## Exercise objective
Without the pictures, repeat the listing character for character.

************

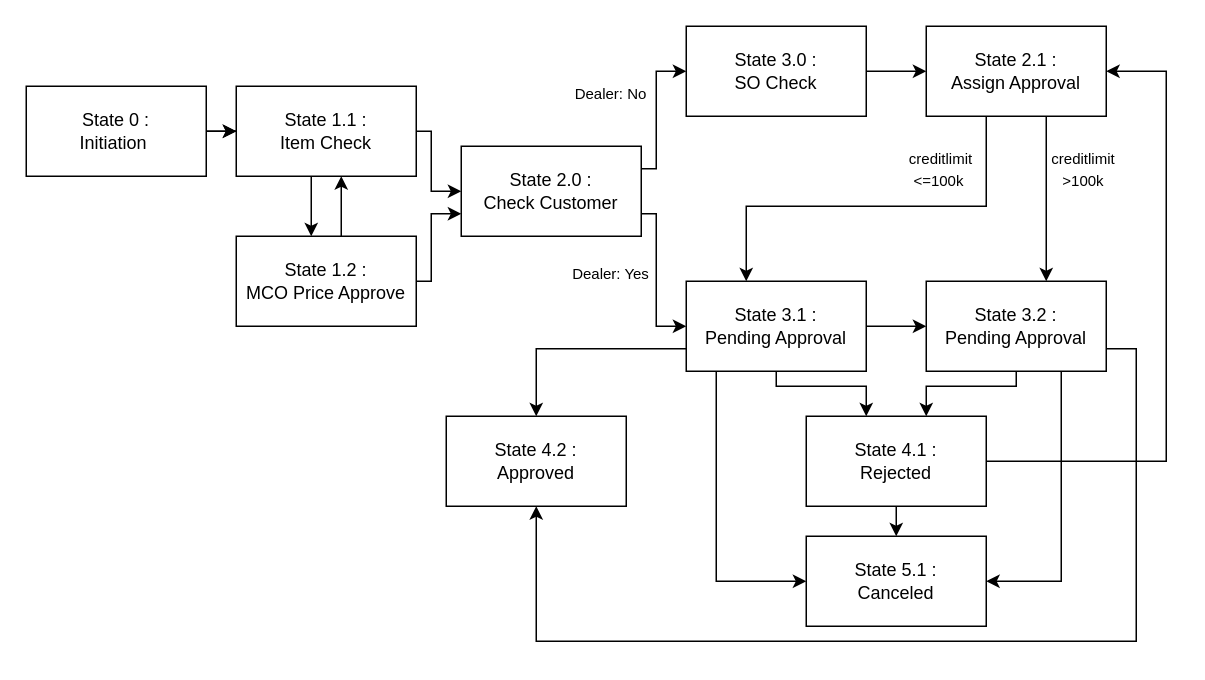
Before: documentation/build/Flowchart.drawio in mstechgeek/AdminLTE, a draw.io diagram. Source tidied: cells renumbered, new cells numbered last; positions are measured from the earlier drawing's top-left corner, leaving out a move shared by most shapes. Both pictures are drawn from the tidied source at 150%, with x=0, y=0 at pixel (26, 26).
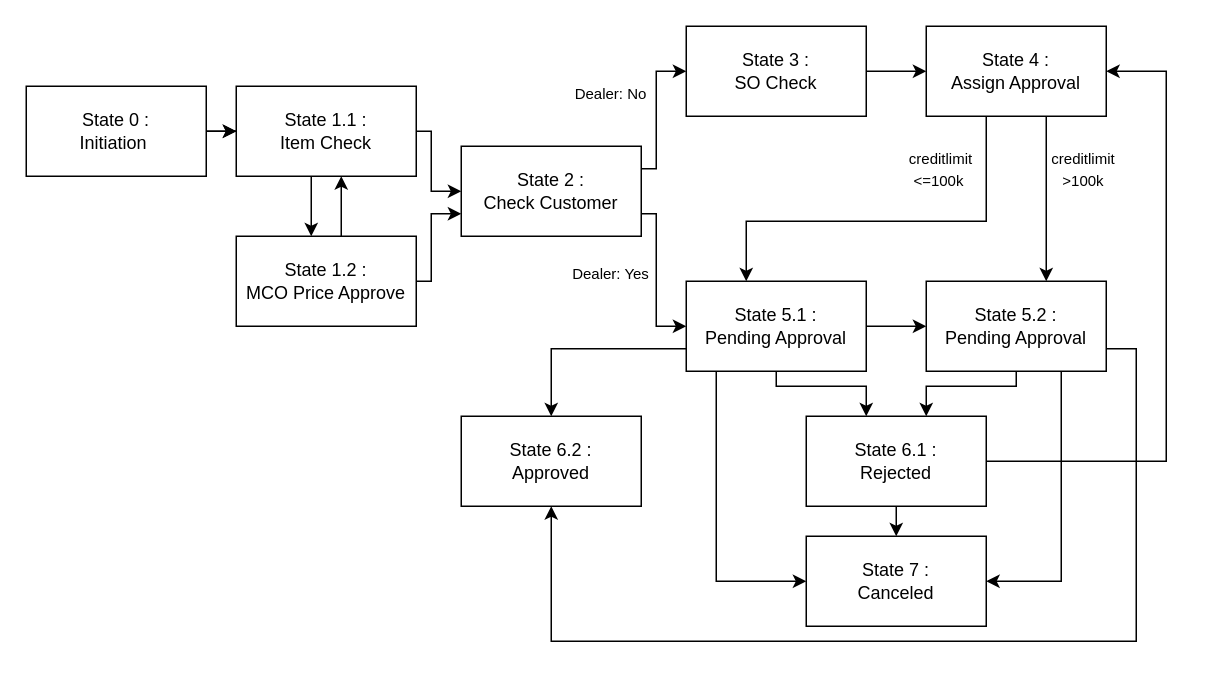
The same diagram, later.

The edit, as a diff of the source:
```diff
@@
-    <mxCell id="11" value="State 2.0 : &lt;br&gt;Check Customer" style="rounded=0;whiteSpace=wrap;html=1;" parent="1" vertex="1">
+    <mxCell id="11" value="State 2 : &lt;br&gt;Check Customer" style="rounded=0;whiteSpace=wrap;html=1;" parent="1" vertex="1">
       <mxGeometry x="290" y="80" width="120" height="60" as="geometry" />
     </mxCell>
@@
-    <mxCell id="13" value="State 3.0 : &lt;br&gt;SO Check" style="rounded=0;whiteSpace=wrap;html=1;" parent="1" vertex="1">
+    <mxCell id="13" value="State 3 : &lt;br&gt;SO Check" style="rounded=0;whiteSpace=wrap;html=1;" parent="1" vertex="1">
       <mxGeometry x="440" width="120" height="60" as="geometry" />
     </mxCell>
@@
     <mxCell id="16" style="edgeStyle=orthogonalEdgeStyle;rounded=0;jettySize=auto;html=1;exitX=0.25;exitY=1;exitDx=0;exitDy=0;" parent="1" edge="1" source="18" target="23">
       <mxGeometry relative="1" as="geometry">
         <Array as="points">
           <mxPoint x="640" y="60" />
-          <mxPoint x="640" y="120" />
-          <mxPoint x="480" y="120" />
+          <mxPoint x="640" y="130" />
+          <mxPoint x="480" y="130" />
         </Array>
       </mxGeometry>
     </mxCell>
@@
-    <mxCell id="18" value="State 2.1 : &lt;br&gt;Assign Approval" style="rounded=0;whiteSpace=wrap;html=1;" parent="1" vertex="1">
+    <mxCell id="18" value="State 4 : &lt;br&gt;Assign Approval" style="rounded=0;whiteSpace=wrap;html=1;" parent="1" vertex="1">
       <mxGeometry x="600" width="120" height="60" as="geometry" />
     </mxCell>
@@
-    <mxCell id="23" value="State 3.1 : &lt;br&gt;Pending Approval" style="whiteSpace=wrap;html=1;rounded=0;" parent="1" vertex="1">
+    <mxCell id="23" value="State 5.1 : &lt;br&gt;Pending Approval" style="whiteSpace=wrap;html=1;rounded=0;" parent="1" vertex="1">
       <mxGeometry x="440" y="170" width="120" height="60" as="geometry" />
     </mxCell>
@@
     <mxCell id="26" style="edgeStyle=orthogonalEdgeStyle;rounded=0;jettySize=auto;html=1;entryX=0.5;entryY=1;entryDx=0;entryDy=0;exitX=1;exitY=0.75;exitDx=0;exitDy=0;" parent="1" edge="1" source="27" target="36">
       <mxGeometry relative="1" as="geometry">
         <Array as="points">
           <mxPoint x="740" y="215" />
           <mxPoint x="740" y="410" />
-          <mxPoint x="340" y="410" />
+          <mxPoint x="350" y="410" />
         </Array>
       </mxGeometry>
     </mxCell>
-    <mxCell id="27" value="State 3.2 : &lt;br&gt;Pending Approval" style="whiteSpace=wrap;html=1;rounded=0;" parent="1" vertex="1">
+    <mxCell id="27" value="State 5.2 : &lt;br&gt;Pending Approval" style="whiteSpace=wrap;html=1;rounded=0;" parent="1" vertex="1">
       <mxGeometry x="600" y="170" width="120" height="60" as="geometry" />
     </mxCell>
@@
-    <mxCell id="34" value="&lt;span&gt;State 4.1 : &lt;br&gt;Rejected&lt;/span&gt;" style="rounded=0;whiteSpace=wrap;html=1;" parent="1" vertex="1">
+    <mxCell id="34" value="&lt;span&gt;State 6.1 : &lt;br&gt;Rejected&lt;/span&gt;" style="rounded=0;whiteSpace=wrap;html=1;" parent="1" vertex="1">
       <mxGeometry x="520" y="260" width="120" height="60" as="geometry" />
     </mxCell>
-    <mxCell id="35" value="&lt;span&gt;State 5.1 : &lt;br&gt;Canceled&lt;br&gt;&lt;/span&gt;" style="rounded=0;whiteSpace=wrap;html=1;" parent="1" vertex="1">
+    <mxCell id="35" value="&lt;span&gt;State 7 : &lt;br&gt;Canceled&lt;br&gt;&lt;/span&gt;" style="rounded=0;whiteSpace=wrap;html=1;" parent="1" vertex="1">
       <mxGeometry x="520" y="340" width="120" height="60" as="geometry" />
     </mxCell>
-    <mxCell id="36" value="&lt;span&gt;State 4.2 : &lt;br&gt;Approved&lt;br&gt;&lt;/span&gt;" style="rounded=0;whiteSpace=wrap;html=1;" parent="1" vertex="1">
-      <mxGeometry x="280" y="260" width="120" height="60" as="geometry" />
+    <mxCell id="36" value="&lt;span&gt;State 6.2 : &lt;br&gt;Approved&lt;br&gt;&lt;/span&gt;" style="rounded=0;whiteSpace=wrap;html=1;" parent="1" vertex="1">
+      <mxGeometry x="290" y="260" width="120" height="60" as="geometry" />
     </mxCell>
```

************

## Response area
Before: documentation/build/Flowchart.drawio in mstechgeek/AdminLTE, a draw.io diagram. Source tidied: cells renumbered, new cells numbered last; positions are measured from the earlier drawing's top-left corner, leaving out a move shared by most shapes. Both pictures are drawn from the tidied source at 150%, with x=0, y=0 at pixel (26, 26).
The same diagram, later.

The edit, as a diff of the source:
```diff
@@
-    <mxCell id="11" value="State 2.0 : &lt;br&gt;Check Customer" style="rounded=0;whiteSpace=wrap;html=1;" parent="1" vertex="1">
+    <mxCell id="11" value="State 2 : &lt;br&gt;Check Customer" style="rounded=0;whiteSpace=wrap;html=1;" parent="1" vertex="1">
       <mxGeometry x="290" y="80" width="120" height="60" as="geometry" />
     </mxCell>
@@
-    <mxCell id="13" value="State 3.0 : &lt;br&gt;SO Check" style="rounded=0;whiteSpace=wrap;html=1;" parent="1" vertex="1">
+    <mxCell id="13" value="State 3 : &lt;br&gt;SO Check" style="rounded=0;whiteSpace=wrap;html=1;" parent="1" vertex="1">
       <mxGeometry x="440" width="120" height="60" as="geometry" />
     </mxCell>
@@
     <mxCell id="16" style="edgeStyle=orthogonalEdgeStyle;rounded=0;jettySize=auto;html=1;exitX=0.25;exitY=1;exitDx=0;exitDy=0;" parent="1" edge="1" source="18" target="23">
       <mxGeometry relative="1" as="geometry">
         <Array as="points">
           <mxPoint x="640" y="60" />
-          <mxPoint x="640" y="120" />
-          <mxPoint x="480" y="120" />
+          <mxPoint x="640" y="130" />
+          <mxPoint x="480" y="130" />
         </Array>
       </mxGeometry>
     </mxCell>
@@
-    <mxCell id="18" value="State 2.1 : &lt;br&gt;Assign Approval" style="rounded=0;whiteSpace=wrap;html=1;" parent="1" vertex="1">
+    <mxCell id="18" value="State 4 : &lt;br&gt;Assign Approval" style="rounded=0;whiteSpace=wrap;html=1;" parent="1" vertex="1">
       <mxGeometry x="600" width="120" height="60" as="geometry" />
     </mxCell>
@@
-    <mxCell id="23" value="State 3.1 : &lt;br&gt;Pending Approval" style="whiteSpace=wrap;html=1;rounded=0;" parent="1" vertex="1">
+    <mxCell id="23" value="State 5.1 : &lt;br&gt;Pending Approval" style="whiteSpace=wrap;html=1;rounded=0;" parent="1" vertex="1">
       <mxGeometry x="440" y="170" width="120" height="60" as="geometry" />
     </mxCell>
@@
     <mxCell id="26" style="edgeStyle=orthogonalEdgeStyle;rounded=0;jettySize=auto;html=1;entryX=0.5;entryY=1;entryDx=0;entryDy=0;exitX=1;exitY=0.75;exitDx=0;exitDy=0;" parent="1" edge="1" source="27" target="36">
       <mxGeometry relative="1" as="geometry">
         <Array as="points">
           <mxPoint x="740" y="215" />
           <mxPoint x="740" y="410" />
-          <mxPoint x="340" y="410" />
+          <mxPoint x="350" y="410" />
         </Array>
       </mxGeometry>
     </mxCell>
-    <mxCell id="27" value="State 3.2 : &lt;br&gt;Pending Approval" style="whiteSpace=wrap;html=1;rounded=0;" parent="1" vertex="1">
+    <mxCell id="27" value="State 5.2 : &lt;br&gt;Pending Approval" style="whiteSpace=wrap;html=1;rounded=0;" parent="1" vertex="1">
       <mxGeometry x="600" y="170" width="120" height="60" as="geometry" />
     </mxCell>
@@
-    <mxCell id="34" value="&lt;span&gt;State 4.1 : &lt;br&gt;Rejected&lt;/span&gt;" style="rounded=0;whiteSpace=wrap;html=1;" parent="1" vertex="1">
+    <mxCell id="34" value="&lt;span&gt;State 6.1 : &lt;br&gt;Rejected&lt;/span&gt;" style="rounded=0;whiteSpace=wrap;html=1;" parent="1" vertex="1">
       <mxGeometry x="520" y="260" width="120" height="60" as="geometry" />
     </mxCell>
-    <mxCell id="35" value="&lt;span&gt;State 5.1 : &lt;br&gt;Canceled&lt;br&gt;&lt;/span&gt;" style="rounded=0;whiteSpace=wrap;html=1;" parent="1" vertex="1">
+    <mxCell id="35" value="&lt;span&gt;State 7 : &lt;br&gt;Canceled&lt;br&gt;&lt;/span&gt;" style="rounded=0;whiteSpace=wrap;html=1;" parent="1" vertex="1">
       <mxGeometry x="520" y="340" width="120" height="60" as="geometry" />
     </mxCell>
-    <mxCell id="36" value="&lt;span&gt;State 4.2 : &lt;br&gt;Approved&lt;br&gt;&lt;/span&gt;" style="rounded=0;whiteSpace=wrap;html=1;" parent="1" vertex="1">
-      <mxGeometry x="280" y="260" width="120" height="60" as="geometry" />
+    <mxCell id="36" value="&lt;span&gt;State 6.2 : &lt;br&gt;Approved&lt;br&gt;&lt;/span&gt;" style="rounded=0;whiteSpace=wrap;html=1;" parent="1" vertex="1">
+      <mxGeometry x="290" y="260" width="120" height="60" as="geometry" />
     </mxCell>
```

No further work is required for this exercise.